The T2 submachine gun was Auto-Ordnance’s entry into the ongoing competition to replace the classic Thompson submachine gun with something more economical to produce. It was a closed-bolt, select-fire design using a progressive trigger and a tubular receiver, along with stand Thompson gun magazines. Examples were made in both 9mm and .45 ACP, but […]
The Czech-made ZK-383 submachine gun is a bit of an oddball in the world of submachine guns. It has several design features typically associated with rifle-caliber light machine guns – an integral bipod and a quick-change barrel. In fact, the ZK-383 was designed to be a hybrid gun, usable as either a standard SMG or […]
The MP 3008, aka Gerät Neumünster, was one of two German efforts to copy the British Sten gun. The first was the Gerät Potsdam (“gerät” meaning device or project; basically project code name), which was a direct copy of the Sten distinguishable only by a marking details and a few differences in manufacturing processes. While […]
The Sidewinder is a rather unusual submachine gun designer by Sidney McQueen in the mid 1960s. His objective was to create a weapon which could be fired one-handed with the firepower of a submachine gun rather than a pistol. What McQueen came up with was a good example of the “arm pistol” concept, which can […]
The Beretta M1918 was one of two simultaneous efforts to turn the M1915 Villar-Perosa machine gun into a more practical weapon. The Officine Villar Perosa (who had manufactured the 1915 gun in the first place) did one version, and Beretta did the other. In fact, Beretta’s version was the work of none other than Tullio […]
As part of my new fundraising system on Patreon, I am starting a monthly Q&A video series, answering questions from Patreon contributors. The support from you folks is a tremendous help to me in running the site, and I really appreciate it! This month I am addressing:
H&K G11 (and caseless rifles in general) Origins […]
Did you know that the Peters company made ammunition specifically for riot control for the Thompson submachine gun in the 1920s? And it wasn’t rubber bullets, either – it was paper-wrapped snakeshot.

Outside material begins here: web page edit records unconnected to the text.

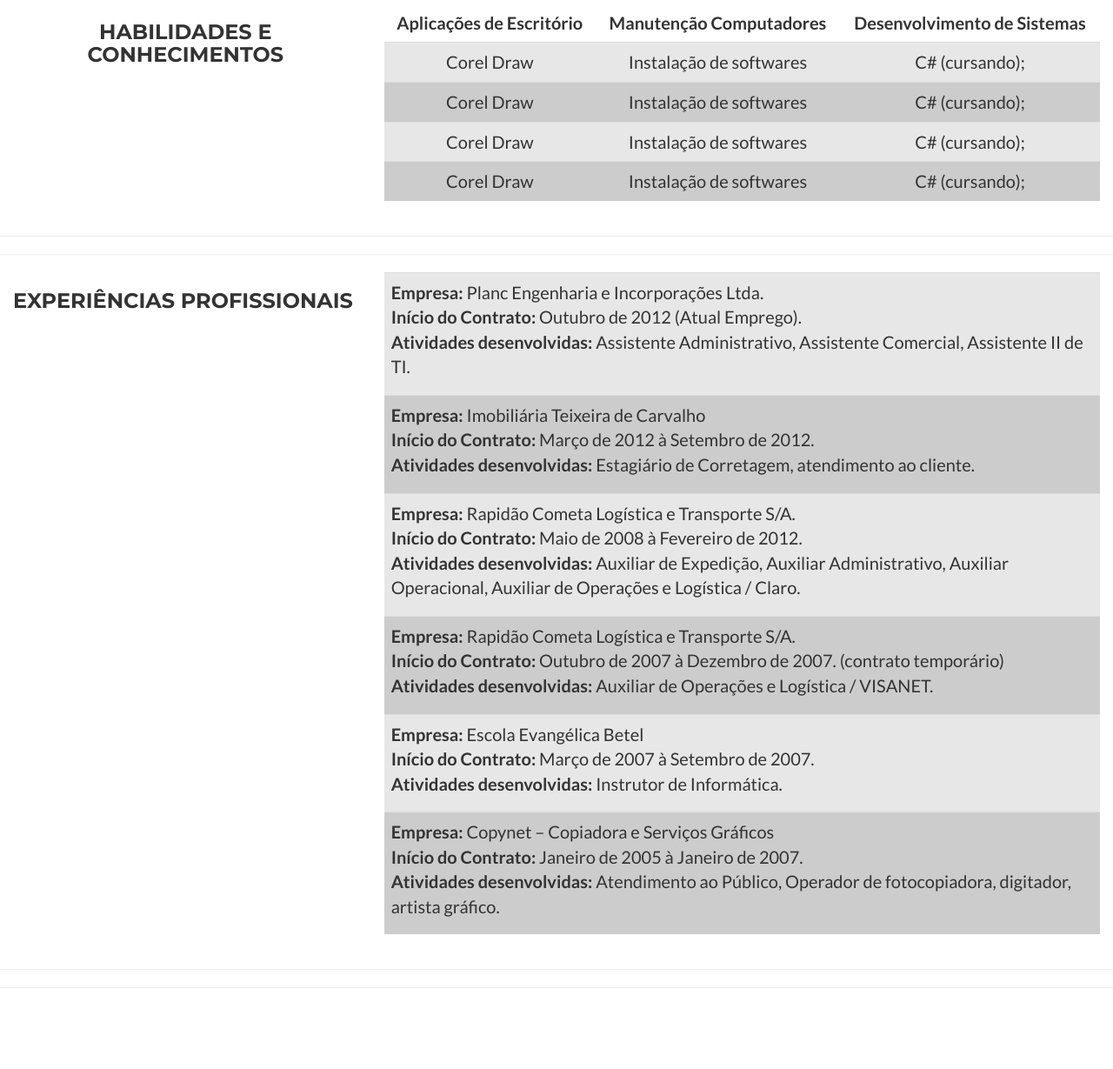
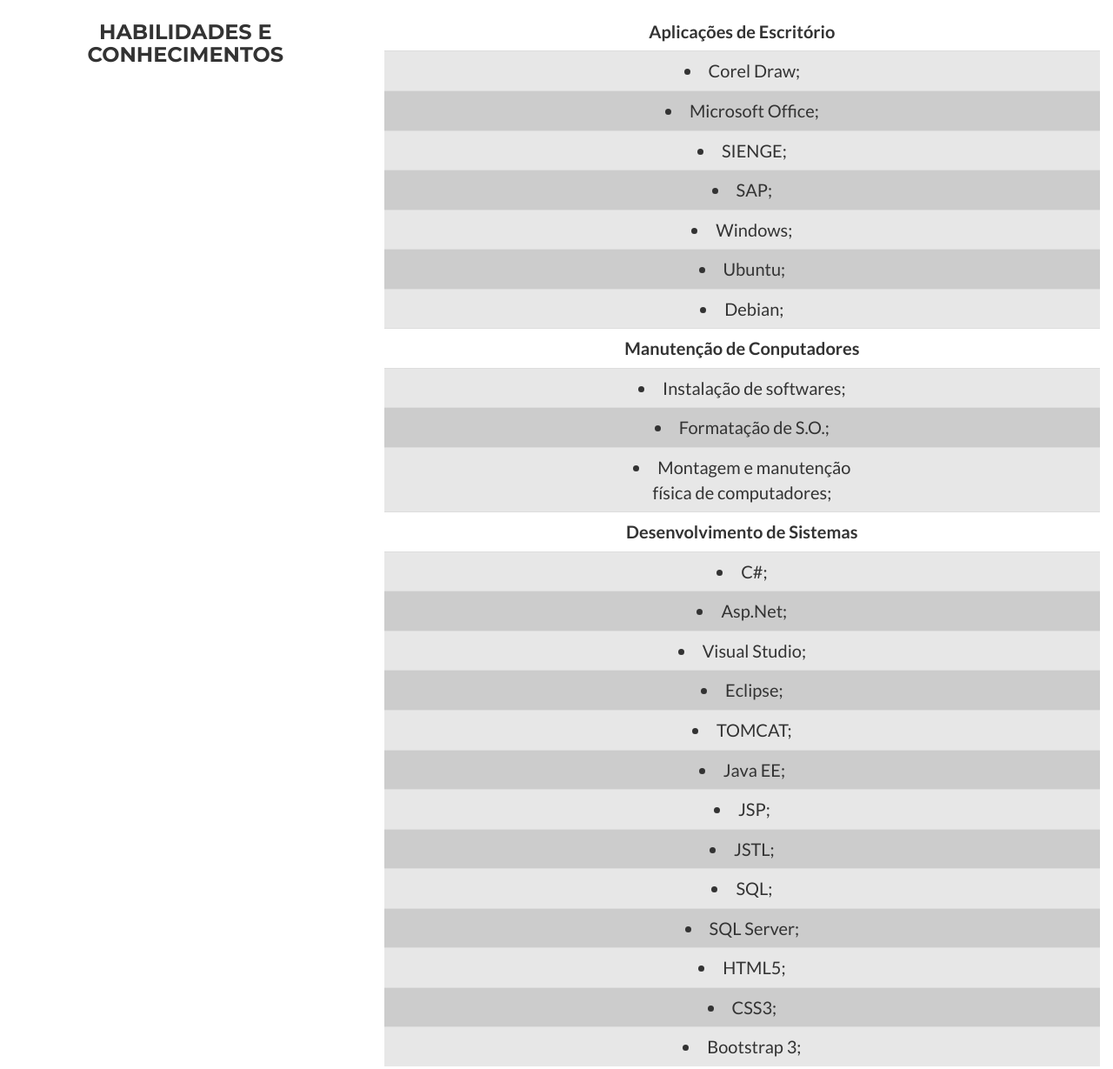
Before and after one commit to mikeyas/MikePortfolio, a website: page index.html in a window 1280 px wide. Shown: the part 1479-2708 px from the top of the page at 87% size. Drawn offline with nearby package versions, Linux system fonts and the light colour scheme.

Commit message:
Inclusao de dados
Inclusao de dados em "habilidades e conhecimento

```diff
--- a/css/freelancer.css
+++ b/css/freelancer.css
@@ -6,6 +6,9 @@
 body {
   font-family: 'Lato', 'Helvetica Neue', Helvetica, Arial, sans-serif;
   overflow-x: hidden;
+}
+.form-group-white{
+  background-color: white;
 }
 p {
   font-size: 20px;
--- a/index.html
+++ b/index.html
@@ -150,41 +150,52 @@
                         </div>
                     </div>
                     <div class="row">
-                        <div class="col-md-4 hidden-xs hidden-sm">
+                        <div class="col-lg-4 hidden-xs hidden-sm">
                             <h3 class="text-center text-middle">Habilidades e Conhecimentos</h3>
                         </div>
 
-                        <div class="col-sm-8">
-                           <table class="table table-striped table-hover text-center">
-                                <thead>
-                                   <tr>
-                                        <td><strong>Aplicações de Escritório</strong> </td>
-                                        <td><strong>Manutenção Computadores</strong></td>
-                                        <td><strong>Desenvolvimento de Sistemas</strong></td>
-                                   </tr>
-                                </thead>
-                                <tbody>
-                                    <tr>
-                                        <td>Corel Draw </td>
-                                        <td>Instalação de softwares</td>
-                                        <td>C# (cursando);</td>
-                                    </tr>
-                                    <tr>
-                                        <td>Corel Draw </td>
-                                        <td>Instalação de softwares</td>
-                                        <td>C# (cursando);</td>
-                                    </tr>
-                                    <tr>
-                                        <td>Corel Draw </td>
-                                        <td>Instalação de softwares</td>
-                                        <td>C# (cursando);</td>
-                                    </tr>
-                                    <tr>
-                                        <td>Corel Draw </td>
-                                        <td>Instalação de softwares</td>
-                                        <td>C# (cursando);</td>
-                                    </tr>
-                                </tbody>
+                        <div class="col-lg-8">
+                            <table class="table table-striped table-hover text-center">
+                                <ul>
+                                    <thead>
+                                            <tr><td><strong>Aplicações de Escritório</strong></td></tr>
+                                    </thead>
+                                    <tbody>
+                                            <tr><td><li>Corel Draw; </li></td></tr>
+                                            <tr><td><li>Microsoft Office; </li></td></tr>
+                                            <tr><td><li>SIENGE; </li></td></tr>
+                                            <tr><td><li>SAP; </li></td></tr>
+                                            <tr><td><li>Windows; </li></td></tr>
+                                            <tr><td><li>Ubuntu; </li></td></tr>
+                                            <tr><td><li>Debian; </li></td></tr>
+                                    </tbody>
+                                    <thead>
+                                            <tr><td><strong>Manutenção de Conputadores</strong></td></tr>
+                                    </thead>
+                                    <tbody>
+                                            <tr><td><li>Instalação de softwares; </li></td></tr>
+                                            <tr><td><li>Formatação de S.O.; </li></td></tr>
+                                            <tr><td><li>Montagem e manutenção<br>física de computadores; </li></td></tr>
+                                    </tbody>
+                                    <thead>
+                                            <tr><td><strong>Desenvolvimento de Sistemas</strong></td></tr>
+                                    </thead>
+                                    <tbody>
+                                            <tr><td><li>C#; </li></td></tr>
+                                            <tr><td><li>Asp.Net; </li></td></tr>
+                                            <tr><td><li>Visual Studio; </li></td></tr>
+                                            <tr><td><li>Eclipse; </li></td></tr>
+                                            <tr><td><li>TOMCAT; </li></td></tr>
+                                            <tr><td><li>Java EE; </li></td></tr>
+                                            <tr><td><li>JSP; </li></td></tr>
+                                            <tr><td><li>JSTL; </li></td></tr>
+                                            <tr><td><li>SQL; </li></td></tr>
+                                            <tr><td><li>SQL Server; </li></td></tr>
+                                            <tr><td><li>HTML5; </li></td></tr>
+                                            <tr><td><li>CSS3; </li></td></tr>
+                                            <tr><td><li>Bootstrap 3; </li></td></tr>
+                                    </tbody>
+                                </ul>
                             </table>
                         </div>
                     </div>
@@ -201,11 +212,11 @@
                         </div>
                     </div>
                     <div class="row">
-                        <div class="col-md-4 hidden-xs hidden-sm">
-                            <h3 class=class="text-center text-middle">Experiências Profissionais</h3>
+                        <div class="col-lg-4 hidden-xs hidden-sm">
+                            <h3 class="text-center text-middle">Experiências Profissionais</h3>
                         </div>
 
-                        <div class="col-sm-8">
+                        <div class="col-lg-8">
                            <table class="table table-striped table-hover">
                                 <tr>
                                 <td>
@@ -364,7 +375,7 @@
             <div class="row">
                 <div class="col-lg-12 text-center">
                     <h2>Contact Me</h2>
-                    <hr class="star-primary">
+                    <hr class="star-light">
                 </div>
             </div>
             <div class="row">
@@ -373,37 +384,37 @@
                     <!-- The form should work on most web servers, but if the form is not working you may need to configure your web server differently. -->
                     <form name="sentMessage" id="contactForm" novalidate>
                         <div class="row control-group">
-                            <div class="form-group col-xs-12 floating-label-form-group controls">
+                            <div class="form-group form-group-white col-xs-12 floating-label-form-group controls">
                                 <label>Name</label>
-                                <input type="text" class="form-control" placeholder="Name" id="name" required data-validation-required-message="Please enter your name.">
+                                <input type="text" class="form-control" placeholder="Nome" id="name" required data-validation-required-message="Please enter your name.">
                                 <p class="help-block text-danger"></p>
                             </div>
                         </div>
                         <div class="row control-group">
-                            <div class="form-group col-xs-12 floating-label-form-group controls">
+                            <div class="form-group form-group-white col-xs-12 floating-label-form-group controls">
                                 <label>Email Address</label>
-                                <input type="email" class="form-control" placeholder="Email Address" id="email" required data-validation-required-message="Please enter your email address.">
+                                <input type="email" class="form-control" placeholder="Endereço de Email" id="email" required data-validation-required-message="Please enter your email address.">
                                 <p class="help-block text-danger"></p>
                             </div>
                         </div>
                         <div class="row control-group">
-                            <div class="form-group col-xs-12 floating-label-form-group controls">
+                            <div class="form-group form-group-white col-xs-12 floating-label-form-group controls">
                                 <label>Phone Number</label>
-                                <input type="tel" class="form-control" placeholder="Phone Number" id="phone" required data-validation-required-message="Please enter your phone number.">
+                                <input type="tel" class="form-control" placeholder="Telefone" id="phone" required data-validation-required-message="Please enter your phone number.">
                                 <p class="help-block text-danger"></p>
                             </div>
                         </div>
                         <div class="row control-group">
-                            <div class="form-group col-xs-12 floating-label-form-group controls">
+                            <div class="form-group form-group-white col-xs-12 floating-label-form-group controls">
                                 <label>Message</label>
-                                <textarea rows="5" class="form-control" placeholder="Message" id="message" required data-validation-required-message="Please enter a message."></textarea>
+                                <textarea rows="5" class="form-control" placeholder="Menssagem" id="message" required data-validation-required-message="Please enter a message."></textarea>
                                 <p class="help-block text-danger"></p>
                             </div>
                         </div>
                         <br>
                          <div class="row">
                             <div class="form-group col-xs-12">
-                                <button type="submit" class="btn btn-lg btn-outline">Send</button>
+                                <button type="submit" class="btn btn-lg btn-outline">Enviar</button>
                             </div>
                         </div>
                     </form>
```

The cartridges were actually longer than a standard magazine would accept, necessitating the production of a special longer magazine to fit them. […]
When the US entered WWII, submachine guns were in short supply and high demand. Much of the production of Thompson guns was being purchased by the UK, and what guns were available to the US military went first to the Army. In accordance with long tradition, the Marine Corps were secondary to the Army […]
Very classy, with the pipes and feathered hats!
Italian Alpini posing for a photograph with a nice selection of Italian small arms – 1934 or 35 Beretta pistols, Beretta 38 submachine gun, and a 1935 model Fiat-Revelli machine gun.
The Czech Samopal vz. 26 was one of a family of submachine guns (the vz 23-26) that pioneered the use of bolts telescoped out forward over the barrel, allowing guns to have much better ratios of barrel to receiver length than before. The guns actually have quite a few interesting mechanical details, although in my […]